§ What to do
Among the lines of data below, reproduce only those from the one with "section Emergency Response" through the one with "section OpenPublishing", exactly as they stand, both ends included.

BEGIN Data extracts

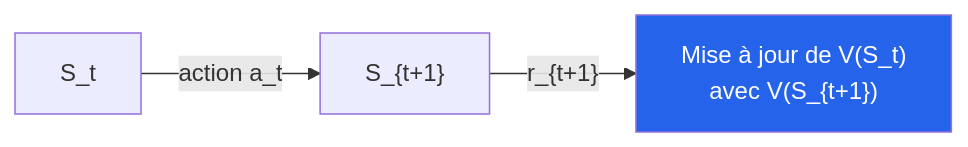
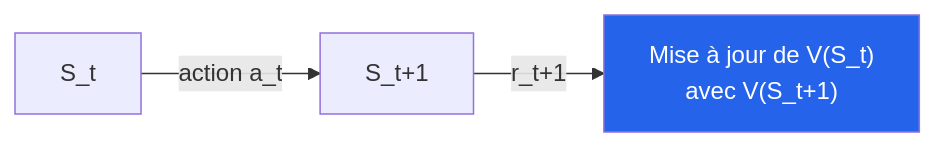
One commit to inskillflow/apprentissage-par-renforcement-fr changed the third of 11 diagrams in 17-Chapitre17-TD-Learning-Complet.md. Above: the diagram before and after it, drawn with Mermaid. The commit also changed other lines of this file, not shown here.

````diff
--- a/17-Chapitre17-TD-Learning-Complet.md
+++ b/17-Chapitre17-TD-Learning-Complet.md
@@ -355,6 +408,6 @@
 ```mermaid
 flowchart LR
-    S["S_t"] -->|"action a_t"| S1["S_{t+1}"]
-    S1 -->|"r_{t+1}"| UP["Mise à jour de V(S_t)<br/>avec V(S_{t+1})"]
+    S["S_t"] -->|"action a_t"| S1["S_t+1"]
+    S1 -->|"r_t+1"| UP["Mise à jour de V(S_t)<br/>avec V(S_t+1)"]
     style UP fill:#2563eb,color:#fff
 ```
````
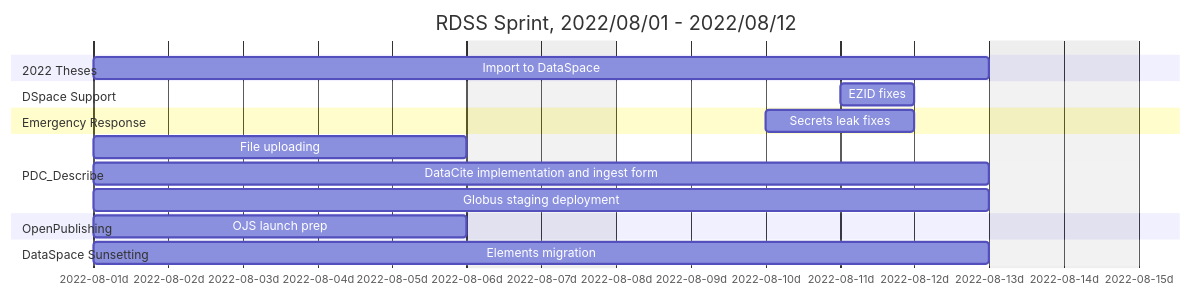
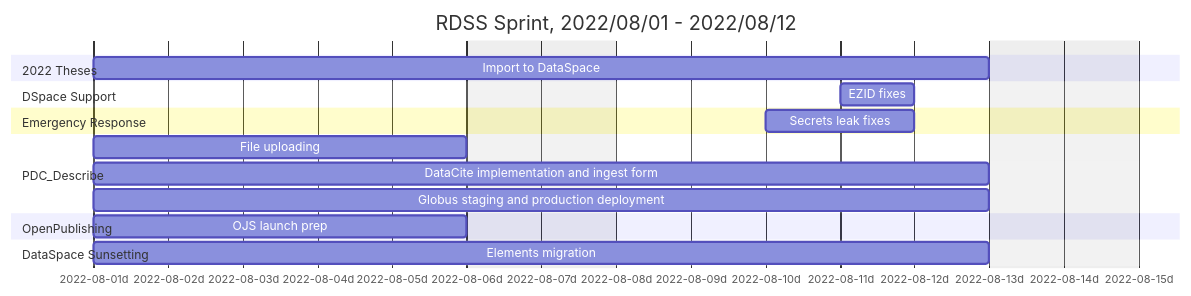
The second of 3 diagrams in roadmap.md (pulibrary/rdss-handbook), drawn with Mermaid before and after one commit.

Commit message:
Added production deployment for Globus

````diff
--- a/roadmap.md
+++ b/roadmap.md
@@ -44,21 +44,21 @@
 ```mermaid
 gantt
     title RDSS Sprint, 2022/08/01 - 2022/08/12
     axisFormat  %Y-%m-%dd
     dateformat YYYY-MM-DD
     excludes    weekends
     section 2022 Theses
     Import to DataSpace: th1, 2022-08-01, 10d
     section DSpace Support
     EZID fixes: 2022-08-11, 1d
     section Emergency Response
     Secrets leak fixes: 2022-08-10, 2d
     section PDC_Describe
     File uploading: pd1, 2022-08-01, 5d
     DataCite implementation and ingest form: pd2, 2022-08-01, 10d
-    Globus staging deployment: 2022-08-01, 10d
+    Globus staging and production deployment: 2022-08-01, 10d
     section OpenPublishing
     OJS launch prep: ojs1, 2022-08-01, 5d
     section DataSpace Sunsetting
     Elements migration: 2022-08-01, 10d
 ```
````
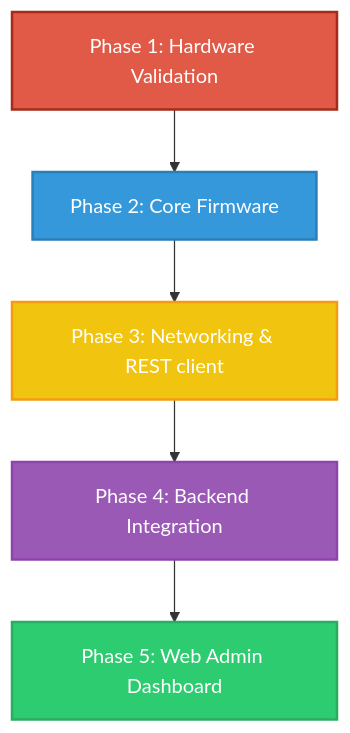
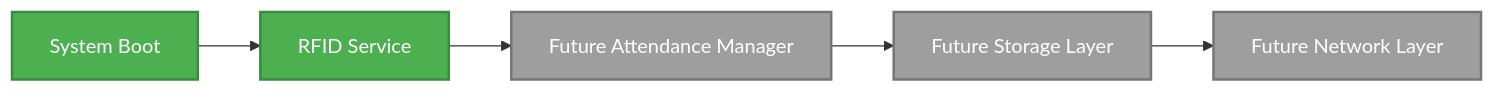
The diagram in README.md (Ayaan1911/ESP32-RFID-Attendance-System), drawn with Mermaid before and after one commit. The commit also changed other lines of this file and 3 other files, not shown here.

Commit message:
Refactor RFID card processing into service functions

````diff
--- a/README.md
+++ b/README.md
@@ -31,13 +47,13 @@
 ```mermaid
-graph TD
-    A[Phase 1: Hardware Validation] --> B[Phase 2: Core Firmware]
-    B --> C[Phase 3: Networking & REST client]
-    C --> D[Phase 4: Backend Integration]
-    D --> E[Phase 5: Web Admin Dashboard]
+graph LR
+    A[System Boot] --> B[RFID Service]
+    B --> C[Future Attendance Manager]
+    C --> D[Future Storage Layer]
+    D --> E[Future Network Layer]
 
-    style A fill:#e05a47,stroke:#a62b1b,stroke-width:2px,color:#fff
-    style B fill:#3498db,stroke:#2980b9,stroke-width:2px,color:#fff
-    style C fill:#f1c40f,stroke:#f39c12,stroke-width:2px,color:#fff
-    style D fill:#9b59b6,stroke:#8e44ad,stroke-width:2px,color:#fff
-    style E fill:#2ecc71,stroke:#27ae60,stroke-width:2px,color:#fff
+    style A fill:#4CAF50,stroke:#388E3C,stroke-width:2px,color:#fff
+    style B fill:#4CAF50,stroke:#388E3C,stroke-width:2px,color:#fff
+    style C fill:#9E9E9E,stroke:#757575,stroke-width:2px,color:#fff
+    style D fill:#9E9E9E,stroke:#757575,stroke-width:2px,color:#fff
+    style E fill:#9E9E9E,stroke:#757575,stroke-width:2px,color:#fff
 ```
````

END Data extracts

§ Answer space
     section Emergency Response
     Secrets leak fixes: 2022-08-10, 2d
     section PDC_Describe
     File uploading: pd1, 2022-08-01, 5d
     DataCite implementation and ingest form: pd2, 2022-08-01, 10d
-    Globus staging deployment: 2022-08-01, 10d
+    Globus staging and production deployment: 2022-08-01, 10d
     section OpenPublishing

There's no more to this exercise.